TASK BRIEF
Scan the data below for lines containing the string "couldn" and give only how many there are.

Stored items from a collection
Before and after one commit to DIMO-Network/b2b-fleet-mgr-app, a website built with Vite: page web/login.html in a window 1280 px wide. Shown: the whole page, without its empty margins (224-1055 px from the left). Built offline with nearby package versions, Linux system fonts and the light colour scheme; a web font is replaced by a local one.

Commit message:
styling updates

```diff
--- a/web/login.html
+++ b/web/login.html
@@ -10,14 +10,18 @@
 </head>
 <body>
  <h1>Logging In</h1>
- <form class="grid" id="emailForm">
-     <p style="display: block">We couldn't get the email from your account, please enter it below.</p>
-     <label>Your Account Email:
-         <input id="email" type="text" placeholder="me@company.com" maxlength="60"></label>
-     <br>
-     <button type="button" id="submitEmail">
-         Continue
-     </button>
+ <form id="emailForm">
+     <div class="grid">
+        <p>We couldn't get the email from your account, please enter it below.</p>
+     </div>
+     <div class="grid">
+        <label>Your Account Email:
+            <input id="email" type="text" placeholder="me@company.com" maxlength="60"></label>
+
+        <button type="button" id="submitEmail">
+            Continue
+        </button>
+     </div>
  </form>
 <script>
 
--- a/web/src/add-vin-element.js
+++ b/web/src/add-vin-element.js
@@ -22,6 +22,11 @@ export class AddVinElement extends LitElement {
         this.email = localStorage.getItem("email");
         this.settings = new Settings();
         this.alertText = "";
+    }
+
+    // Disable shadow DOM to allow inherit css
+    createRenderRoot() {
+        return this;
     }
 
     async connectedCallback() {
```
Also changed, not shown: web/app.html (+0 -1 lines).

SOLUTION TO THIS EXERCISE
2